“One of the things that was interesting when we restarted Zachtronics was that it was a different team,” Barth says.
“When we shut down, there were people who left and didn’t come back. Matthew had done a little bit of contract work with us before, but when we restarted Zachtronics in 2016, it was with Matthew as a full-time core part of the studio. It was a new thing with the same name. It wasn’t even restarting the studio.
“So, are we going to keep making games? Probably, but who knows what the context is. I think with this time it’s pretty safe to say that if we do more game stuff, it’ll look more different than last time.”
When Barth and Burns discussed closing Zachtronics two and a half years ago, Barth promised Alliance Media Holdings that it would finish Mobius Front and whatever project came after that. This latter game turned into Last Call BBS, which is the studio’s last brand new game. It launched on Early Access on Steam back on July 5th and is a nostalgia-rich experience that harkens back to a simpler time for technology: the 1990s.
“That’s just an era of personal computing that both Zach and I are really interested in and maybe obsessed with, you could say,” Burns explains. “We really loved the freedom that those computers represented. It was before there were all of the ills of the internet and social media that we associate with now. It was really a field of potential, so there’s a little bit of nostalgia and thinking about the promise that was held by that era. That was really the theme of the game from the beginning and then having it be a little bit of an elegy seeped in overtime, I would say.”
Zachtronics still needs to finish the 1.0 version of Last Call BBS, but it still has one more card up its sleeve: an anthology of its solitaire games. The plans for this are slightly more up in the air.
“I don’t know when that’s going to come out or what platforms it’s going to come out on, but I really want to be able to play my solitaire games on my iPhone,” Barth laughs. “That’s the motivation there. We only have Shenzhen Solitaire on there right now and I played way too much of that over the last year. So I need some variety in my solitaire playing.”
Initially, Barth’s plans post-Zachtronics involved a job teaching. The COVID-19 pandemic meant that work slowed down on the game the studio was working on at the time, which gave him time to give teaching high school computer science a try.
“It was my first and last year of teaching,” he laughs. “I am a better game developer than a teacher.”
Though the Zachtronics team are going their separate ways, they are all still friends. While it’s unlikely they’ll ever make a game together again, the likelihood of them working together in some capacity is pretty high. Looking to the future, there’s a wide open plain in front of the Zachtronics team.
“One of the things that I’m really excited about is just the absolute openness of just having nothing planned,” Barth says.
“The studio structure of Zachtronics is rooted in the way things were ten years ago. A lot has changed in life and in work in the last decade. The thing that I’m really excited about is the idea of building new ways of working. What is an indie? What does making games — indie or not — look like now that we’re deep into the 21st century? How do you build something that responds to the new environment? Being completely free to reimagine that as very exciting.”
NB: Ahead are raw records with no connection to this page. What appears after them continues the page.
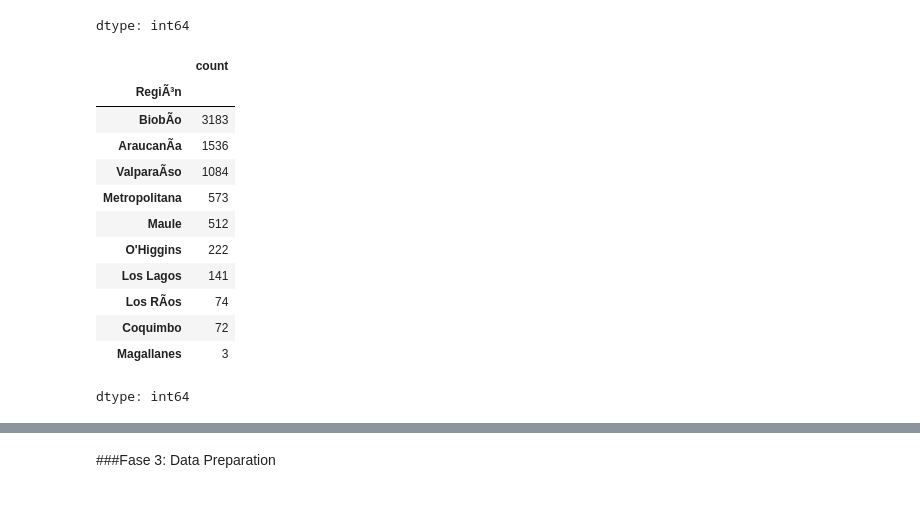
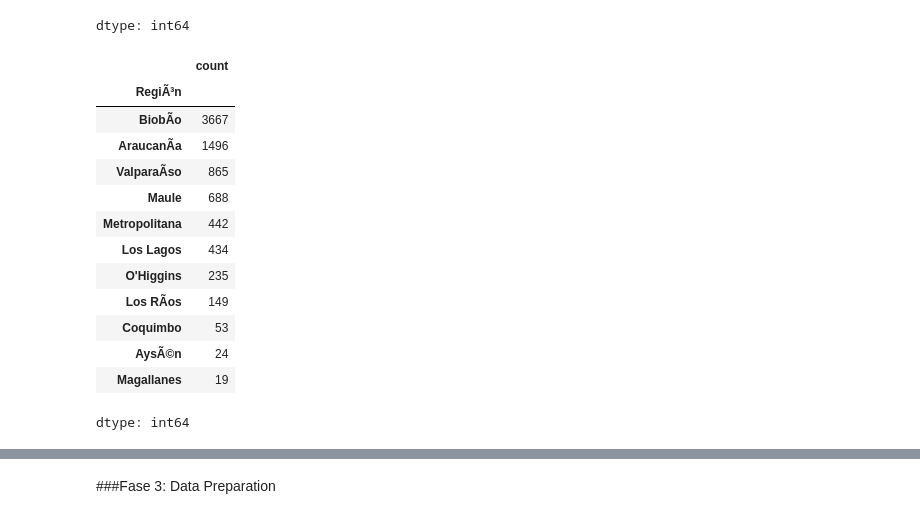
Before and after one commit to AlvaFM/COLABS, a Jupyter notebook: BD_E3/E3_BigData.ipynb, the cells around one changed output, grey strips where cells are left out. Drawn from its saved outputs; the diff is of its cells as text; code cells hidden in the pictures.

```diff
--- a/BD_E3/E3_BigData.ipynb
+++ b/BD_E3/E3_BigData.ipynb
@@ -77,20 +77,21 @@ df_2002["RegiÃ³n"].value_counts()
 | Magallanes | 3 |
 dtype: int64
 # %%
-df_2014 = pd.read_csv("/20022003.csv", sep="|", encoding="latin1")
+df_2014 = pd.read_csv("20142015.csv", sep="|", encoding="latin1")
 df_2014["RegiÃ³n"].value_counts()
 # %% [output]
 |  | count |
 | RegiÃ³n |  |
-| BiobÃ­o | 3183 |
-| AraucanÃ­a | 1536 |
-| ValparaÃ­so | 1084 |
-| Metropolitana | 573 |
-| Maule | 512 |
-| O'Higgins | 222 |
-| Los Lagos | 141 |
-| Los RÃ­os | 74 |
-| Coquimbo | 72 |
-| Magallanes | 3 |
+| BiobÃ­o | 3667 |
+| AraucanÃ­a | 1496 |
+| ValparaÃ­so | 865 |
+| Maule | 688 |
+| Metropolitana | 442 |
+| Los Lagos | 434 |
+| O'Higgins | 235 |
+| Los RÃ­os | 149 |
+| Coquimbo | 53 |
+| AysÃ©n | 24 |
+| Magallanes | 19 |
 dtype: int64
 # %%
```
Also changed, not shown: parts of 12 cells of this notebook.
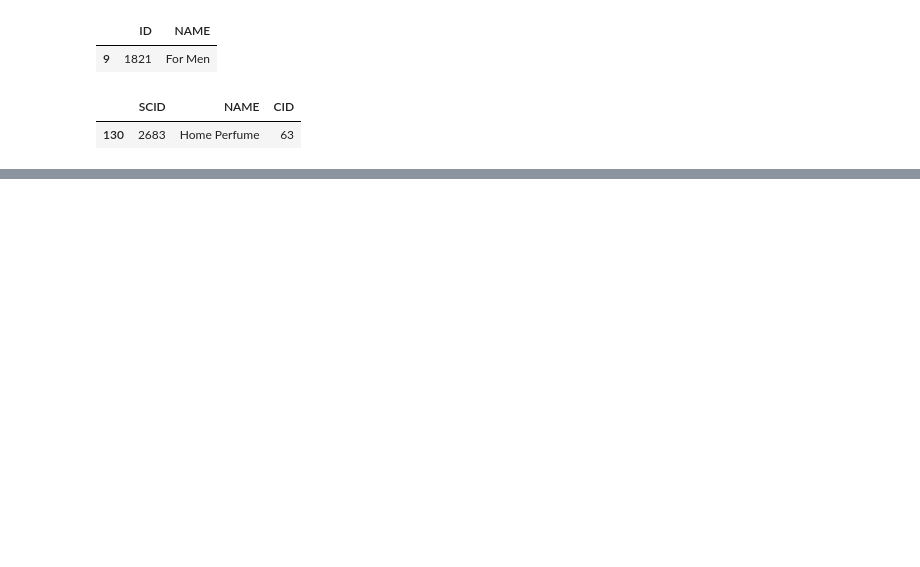
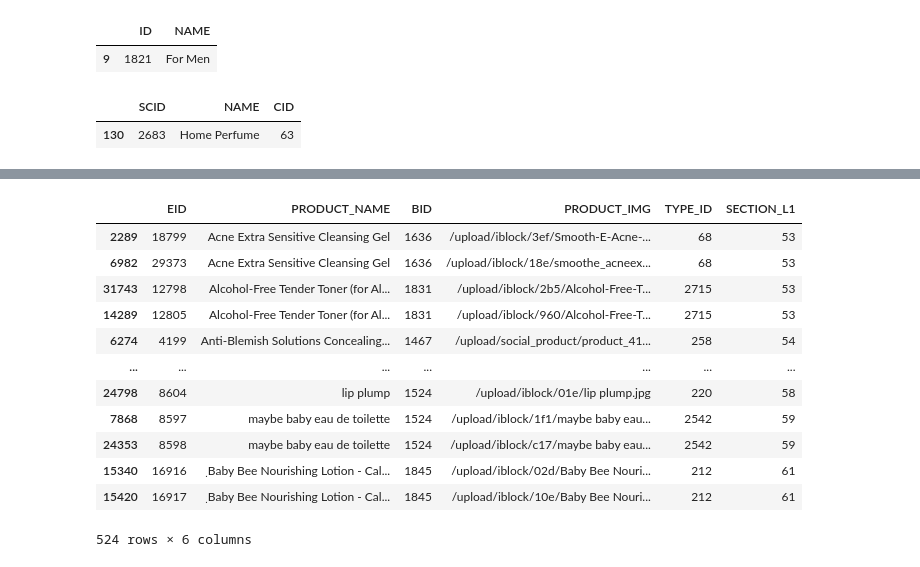
Before and after one commit to suthipongg/Similarity_model, a Jupyter notebook: push_real_data_scanner.ipynb, the cells around one changed output, grey strips where cells are left out. Drawn from its saved outputs; the diff is of its cells as text; code cells hidden in the pictures; blank space fills up the shorter version.

```diff
--- a/push_real_data_scanner.ipynb
+++ b/push_real_data_scanner.ipynb
@@ -60,0 +183,16 @@ product_df_clean.tail(1)
+# %%
+product_duplicate
+# %% [output]
+|  | EID | PRODUCT_NAME | BID | PRODUCT_IMG | TYPE_ID | SECTION_L1 |
+| 2289 | 18799 | Acne Extra Sensitive Cleansing Gel | 1636 | /upload/iblock/3ef/Smooth-E-Acne-... | 68 | 53 |
+| 6982 | 29373 | Acne Extra Sensitive Cleansing Gel | 1636 | /upload/iblock/18e/smoothe_acneex... | 68 | 53 |
+| 31743 | 12798 | Alcohol-Free Tender Toner (for Al... | 1831 | /upload/iblock/2b5/Alcohol-Free-T... | 2715 | 53 |
+| 14289 | 12805 | Alcohol-Free Tender Toner (for Al... | 1831 | /upload/iblock/960/Alcohol-Free-T... | 2715 | 53 |
+| 6274 | 4199 | Anti-Blemish Solutions Concealing... | 1467 | /upload/social_product/product_41... | 258 | 54 |
+| ... | ... | ... | ... | ... | ... | ... |
+| 24798 | 8604 | lip plump | 1524 | /upload/iblock/01e/lip plump.jpg | 220 | 58 |
+| 7868 | 8597 | maybe baby eau de toilette | 1524 | /upload/iblock/1f1/maybe baby eau... | 2542 | 59 |
+| 24353 | 8598 | maybe baby eau de toilette | 1524 | /upload/iblock/c17/maybe baby eau... | 2542 | 59 |
+| 15340 | 16916 | ฺBaby Bee Nourishing Lotion - Cal... | 1845 | /upload/iblock/02d/Baby Bee Nouri... | 212 | 61 |
+| 15420 | 16917 | ฺBaby Bee Nourishing Lotion - Cal... | 1845 | /upload/iblock/10e/Baby Bee Nouri... | 212 | 61 |
+524 rows × 6 columns
```
Also changed, not shown: parts of 22 cells of this notebook, 3 other files.
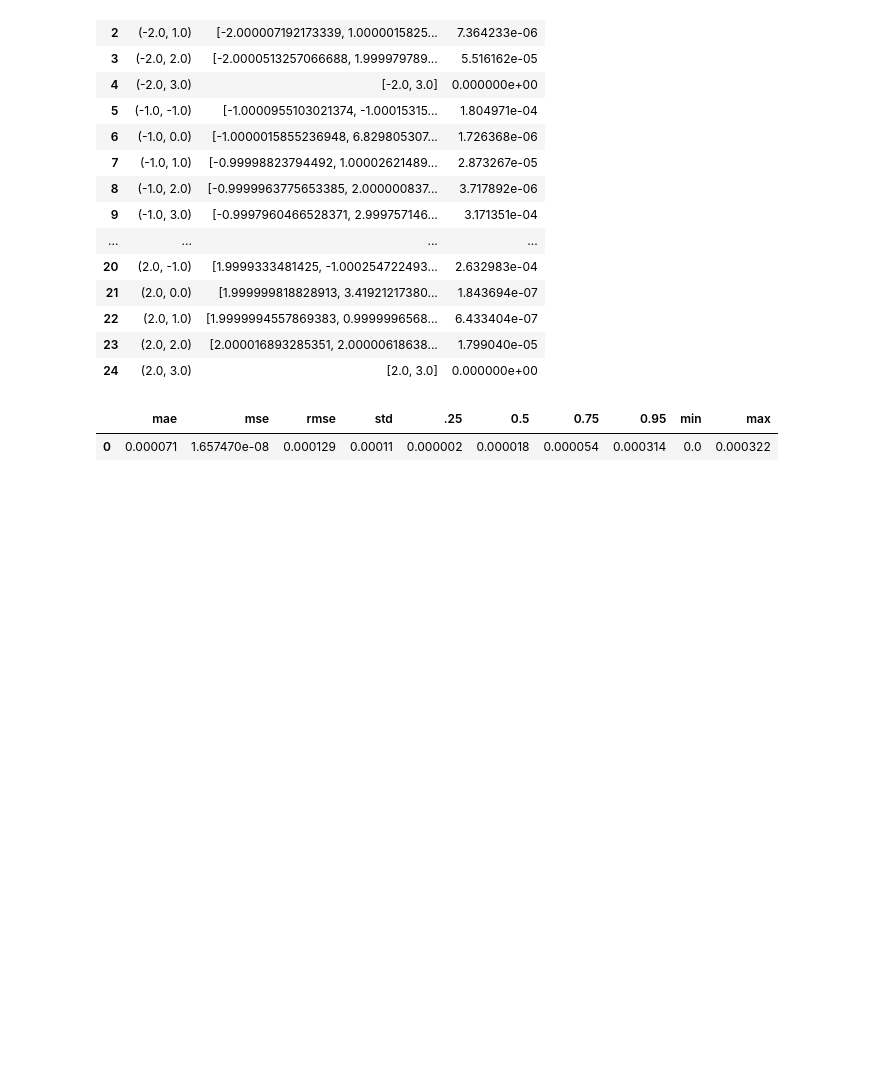
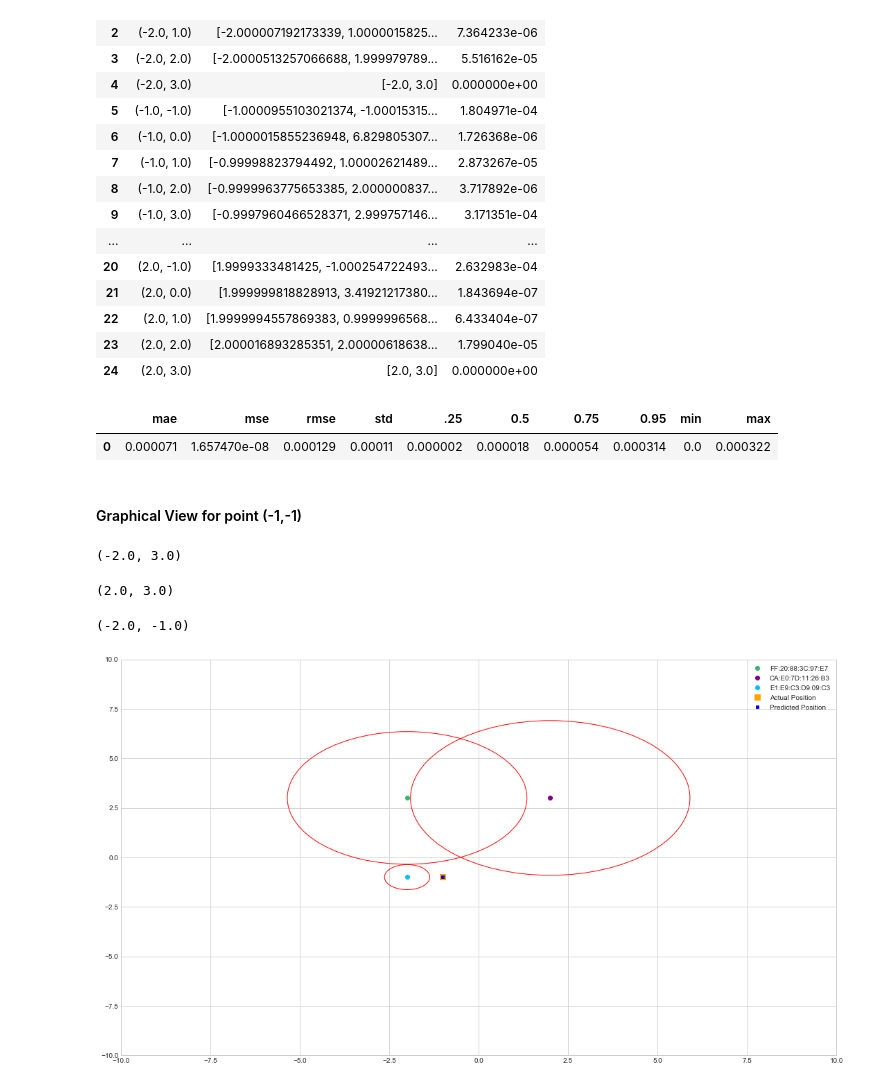
Before and after one commit to rui-pedro-porfirio/IndoorApp, a Jupyter notebook: Server/Notebooks/TRILATERATION/TrilaterationNotebook.ipynb, the cells around one changed output. Cells and saved outputs as stored; diff of their text form; code cells hidden in the pictures; blank space fills up the shorter version.

```diff
--- a/Server/Notebooks/TRILATERATION/TrilaterationNotebook.ipynb
+++ b/Server/Notebooks/TRILATERATION/TrilaterationNotebook.ipynb
@@ -1179,3 +1226,34 @@ GUESSED: [2. 3.]
 | 24 | (2.0, 3.0) | [2.0, 3.0] | 0.000000e+00 |
 |  | mae | mse | rmse | std | .25 | 0.5 | 0.75 | 0.95 | min | max |
 | 0 | 0.000071 | 1.657470e-08 | 0.000129 | 0.00011 | 0.000002 | 0.000018 | 0.000054 | 0.000314 | 0.0 | 0.000322 |
+# %% [markdown]
+#### Graphical View for point (-1,-1)
+# %%
+aux_list = list()
+colors=['mediumseagreen','purple','deepskyblue']
+counter = 0
+for k, v in aps.items():
+    coordinates = (v['x'],v['y'])
+    display(coordinates)
+    ap = plt.Circle(coordinates,distances[(-1.0,-1.0)][k],color='r',fill=False,label=str(k))
+    aux_list.append(ap)
+fig, ax = plt.subplots()
+ax = plt.gca()
+ax.cla() # clear things for fresh plot
+ax.set_xlim((-10, 10))
+ax.set_ylim((-10, 10))
+fig.set_size_inches(18.5, 10.5, forward=True)
+for k, v in aps.items():
+    coordinates = (v['x'],v['y'])
+    ax.plot(v['x'],v['y'],'o',color=colors[counter],label=str(k))
+    counter += 1
+ax.plot(-1.0,-1.0,'s',color='orange',label='Actual Position',markersize =8)
+ax.plot(-1.00009551, -1.00015316,'s',color='blue',label='Predicted Position',markersize =4)
+for element in aux_list:
+    ax.add_artist(element)
+plt.legend(loc='upper right');
+# %% [output]
+(-2.0, 3.0)
+(2.0, 3.0)
+(-2.0, -1.0)
+[figure, added]
```
Also changed, not shown: parts of 14 cells of this notebook, 3 other files.
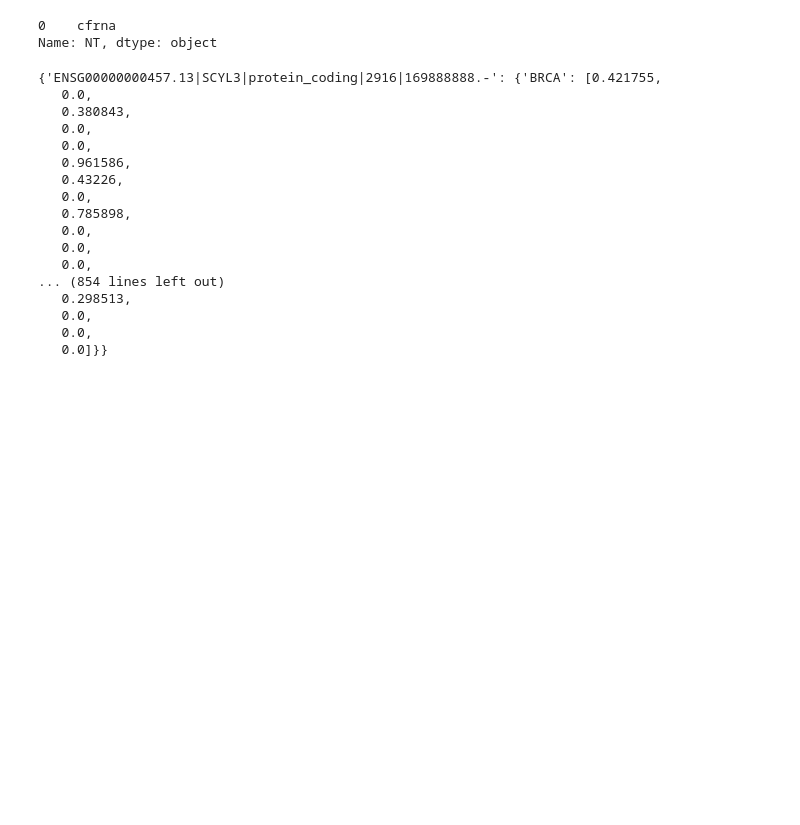
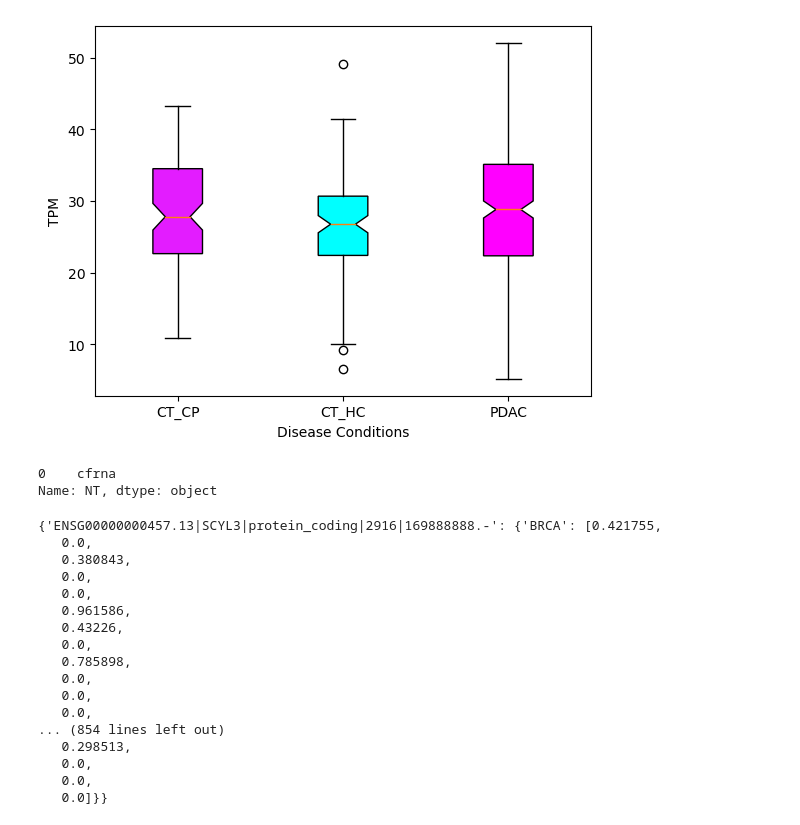
Before and after one commit to Wubeizhongxinghua/exOmics_searchpage_codes, a Jupyter notebook: test.ipynb, the cells around one changed output. Saved outputs shown, nothing was run; the diff lists cells and outputs as text; code cells hidden in the pictures; blank space fills up the shorter version.

Commit message:
debug for type of data

```diff
--- a/test.ipynb
+++ b/test.ipynb
@@ -9,6 +9,19 @@ import matplotlib as mpl
 from copy import copy
 from select_molecole_entity_value import select_molecule_entity_value
 # %%
+#! 需要注意的是, boxplot在设计中有2种形式, 即一般的boxplot和堆叠的boxplot。具体设计在「数据展示形式」ppt中有。
+
+#* 这里的代码是非堆叠的batplot，适用于Alt.polyadenylation, BS-seq, DIP-seq, Fragment size, NO, Expression（第一类数据）
+
+import pandas as pd
+from matplotlib.figure import Figure
+import pymysql
+import numpy as np
+import matplotlib.pyplot as plt
+import matplotlib.cm as cm
+import matplotlib as mpl
+from select_molecole_entity_value import select_molecule_entity_value
+
 #建立连接
 conn = pymysql.connect(
 	host="114.116.114.149",
@@ -19,48 +32,80 @@ conn = pymysql.connect(
 )
 
 #设定要查询的数据类型和基因
-gene = 'ENSG00000000457' #基因主页所对应的基因
-feature = 'altp' #此处值是范例，实际上需要根据网页决定
-dataset = 'gse68086' #此处值是范例，实际上需要根据网页决定
-specimen = 'tep' #此处值是范例，实际上需要根据网页决定
+gene = 'ENSG00000001629' #基因主页所对应的基因
+feature = 'expr' #此处值是范例，实际上需要根据网页决定
+dataset = 'gse133684' #此处值是范例，实际上需要根据网页决定
+specimen = 'ev' #此处值是范例，实际上需要根据网页决定
 
 #以下变量由上述选择自动决定，因为具有关联性
 # molecule = 'cfrna'
-# entity = 'entity'
-# value = 'count'
+# entity = 'gene'
+# value = 'tpm'
+molecule, entity, value = select_molecule_entity_value(dataset, feature, specimen, conn)
 
-molecule, entity, value = select_molecule_entity_value(dataset, feature, specimen, conn)
 
 #根据以上条件查询所有可能的疾病类型
 sql_disease = f"""
 	SELECT ori.Disease_condition
 	FROM (
         SELECT SUBSTRING_INDEX(TABLE_NAME,'-',1) AS NT,
 			SUBSTRING_INDEX(SUBSTRING_INDEX(TABLE_NAME,'-',-6),'-',1) AS Omics,
 			SUBSTRING_INDEX(SUBSTRING_INDEX(TABLE_NAME,'-',-5),'-',1) AS Dataset,
 			SUBSTRING_INDEX(SUBSTRING_INDEX(TABLE_NAME,'-',-4),'-',1) AS Entity,
 			SUBSTRING_INDEX(SUBSTRING_INDEX(TABLE_NAME,'-',-3),'-',1) AS Disease_condition,
 			SUBSTRING_INDEX(SUBSTRING_INDEX(TABLE_NAME,'-',-2),'-',1) AS Specimen,
 			SUBSTRING_INDEX(TABLE_NAME,'-',-1) AS Value_type
 		FROM information_schema.`TABLES`
 		WHERE table_schema='exOmics'
-    		AND (
+            AND (
                 TABLE_NAME LIKE '%gse%'
 				OR TABLE_NAME LIKE '%prjeb%'
 				OR TABLE_NAME LIKE '%prjna%'
 				OR TABLE_NAME LIKE '%gse%'
 				OR TABLE_NAME LIKE '%srp%'
 				OR TABLE_NAME LIKE '%pxd%'
             )
             AND TABLE_NAME NOT LIKE '%gsea%'
         )ori
 	WHERE Dataset LIKE '%{dataset}%'
 		AND Omics LIKE '%{feature}%'
         AND Disease_condition NOT LIKE '%mean%'
 """
 diseases = pd.read_sql_query(sql_disease, conn)
+
+#查询语句
+diseases_data = {}
+for disease in diseases['Disease_condition']:
+	query_sql = f"""
+		SELECT c.*
+		FROM `{molecule}-{feature}-{dataset}-{entity}-{disease}-{specimen}-{value}` c, gene_index g
+		WHERE c.feature LIKE CONCAT('%',g.ensembl_gene_id,'%')
+			AND g.ensembl_gene_id LIKE '%{gene}%'
+	"""
+	temp = pd.read_sql_query(query_sql, conn) #选择某个疾病类型下的某个基因的所有样本的值，应当是1*n的矩阵
+	diseases_data[disease.upper()] = list(temp.iloc[0,1:].astype('float'))
+
+
+#作图
+#将获得一个多行多列的表，每一行代表一个entity，每一列代表一个样本或一个疾病类型（当disease是mean时）。因此做barplot选择做dodged barplot (即grouped bat chart)。
+
+
+
+labels, data = diseases_data.keys(), diseases_data.values() #Drawing data
+fig = Figure()
+ax = fig.subplots()
+
+#Boxplot
+plotfig = ax.boxplot(data,notch=True,patch_artist=True,labels=labels)
+
+ax.set_xlabel('Disease Conditions')
+ax.set_ylabel(f'{value.upper()}')
+
+#Fill color
+cmap = cm.ScalarMappable(cmap=mpl.cm.cool)
+test_mean = [np.mean(x) for x in data]
+for patch, color in zip(plotfig['boxes'], cmap.to_rgba(test_mean)):
+    patch.set_facecolor(color)
+fig
+# %% [output]
+[figure, added]
-# %%
-molecule
-# %% [output]
-0    cfrna
-Name: NT, dtype: object
@@ -67,3 +114,10 @@ Name: NT, dtype: object
+# %%
+from select_molecole_entity_value import select_molecule_entity_value
+molecule, entity, value = select_molecule_entity_value(dataset, feature, specimen, conn)
+molecule
+# %% [output]
+0    cfrna
+Name: NT, dtype: object
 # %%
 #查询语句
 diseases_data = {}
```
Also changed, not shown: parts of 2 cells of this notebook, 2 other files.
Burns adds: “It’s pretty open. I would say there are definitely some things that we’re looking at, but they’re things that it’s a little bit too early to talk about. They’re definitely things that are in themes that we’ve thought about before – education and narrative games and exploring what’s possible by combining those things. That’s really about as far as it’s got for now. The idea is to have as wide an open horizon as possible and we’ll see what happens.
He concludes: “The spirit of Zachtronics is often to just try things, whether it will work or not. We are just going to try some things and see what happens.”